**Problem description**
All lines holding the word "based" are to be copied from the records beneath.

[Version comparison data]
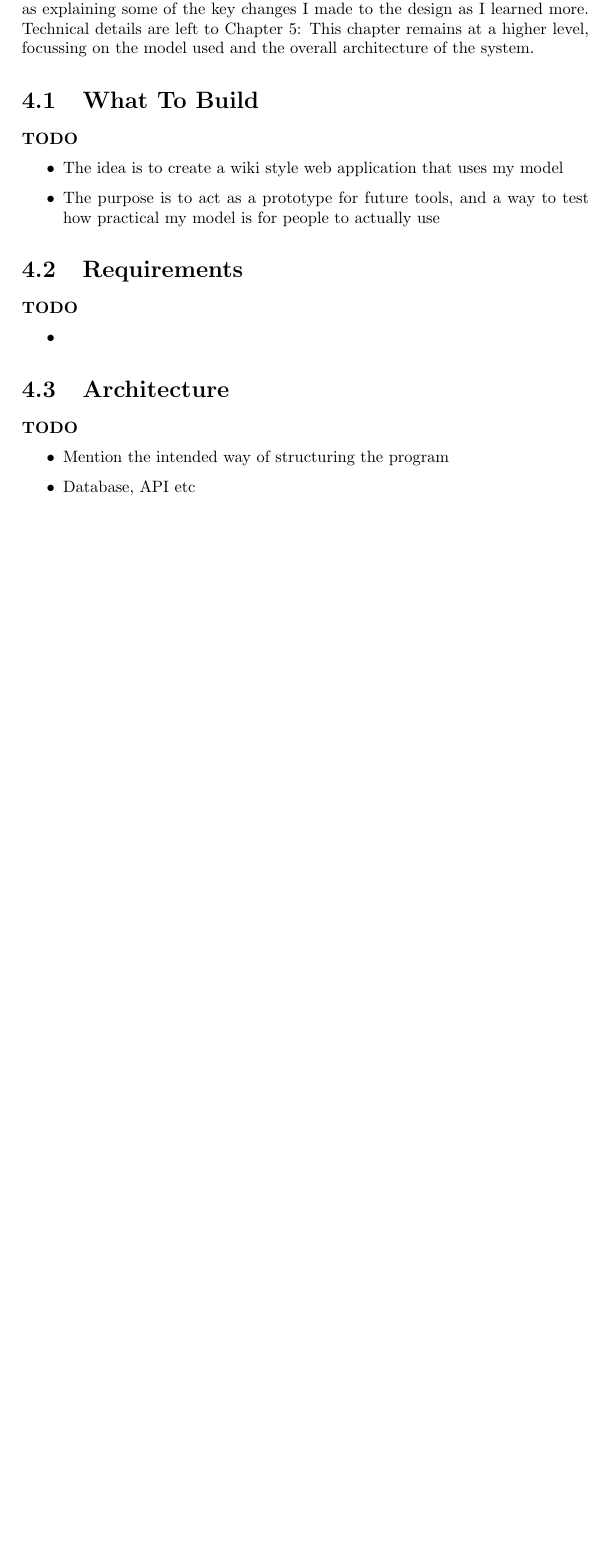
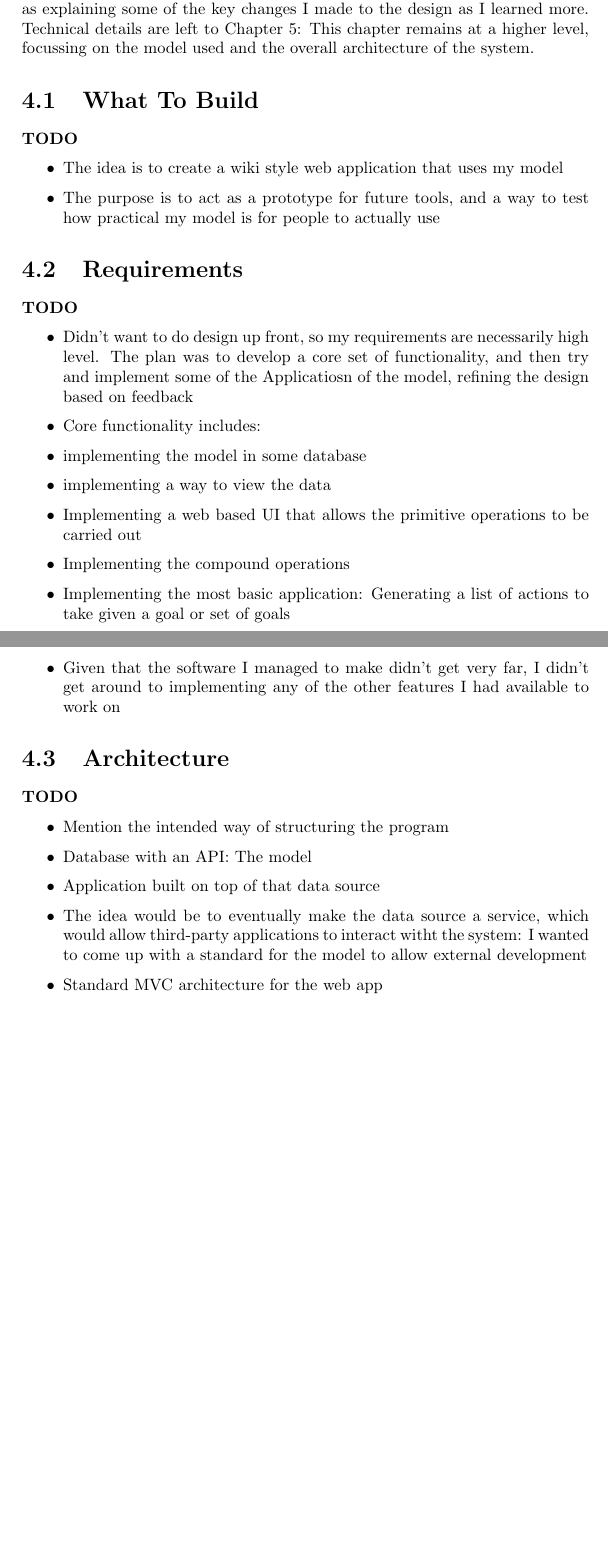
Before and after one commit to uom-cs-projects/uom.angry_atronach, a LaTeX thesis (report/main.tex, which reads report/tex/design.tex): part of page 16 of 27 before the commit and two parts of pages 16 and 17 of 28 after it, the two joined at a grey line, cut so that both start at the same text, the shorter picture padded with empty space. Compiled offline with pdfLaTeX.

Commit message:
Filled in gaps up to the end of design.

```diff
--- a/report/tex/design.tex
+++ b/report/tex/design.tex
@@ -8,10 +8,22 @@
       \item The purpose is to act as a prototype for future tools, and a way to test how practical my model is for people to actually use
     }
   \section{Requirements}
-    \todo{\item}
+    \todo{
+      \item Didn't want to do design up front, so my requirements are necessarily high level. The plan was to develop a core set of functionality, and then try and implement some of the Applicatiosn of the model, refining the design based on feedback
+      \item Core functionality includes:
+      \item implementing the model in some database
+      \item implementing a way to view the data
+      \item Implementing a web based UI that allows the primitive operations to be carried out
+      \item Implementing the compound operations
+      \item Implementing the most basic application: Generating a list of actions to take given a goal or set of goals
+      \item Given that the software I managed to make didn't get very far, I didn't get around to implementing any of the other features I had available to work on
+    }
 
   \section{Architecture}
     \todo{
       \item Mention the intended way of structuring the program
-      \item Database, API etc
+      \item Database with an API: The model
+      \item Application built on top of that data source
+      \item The idea would be to eventually make the data source a service, which would allow third-party applications to interact witht the system: I wanted to come up with a standard for the model to allow external development
+      \item Standard MVC architecture for the web app
     }
```
Also changed, not shown: report/tex/appendices/model_expansions.tex (+2 -0 lines), report/tex/background.tex (+1 -0 lines), report/tex/implementation.tex (+1 -0 lines), report/tex/model.tex (+10 -0 lines).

**Result**
+      \item Didn't want to do design up front, so my requirements are necessarily high level. The plan was to develop a core set of functionality, and then try and implement some of the Applicatiosn of the model, refining the design based on feedback
+      \item Implementing a web based UI that allows the primitive operations to be carried out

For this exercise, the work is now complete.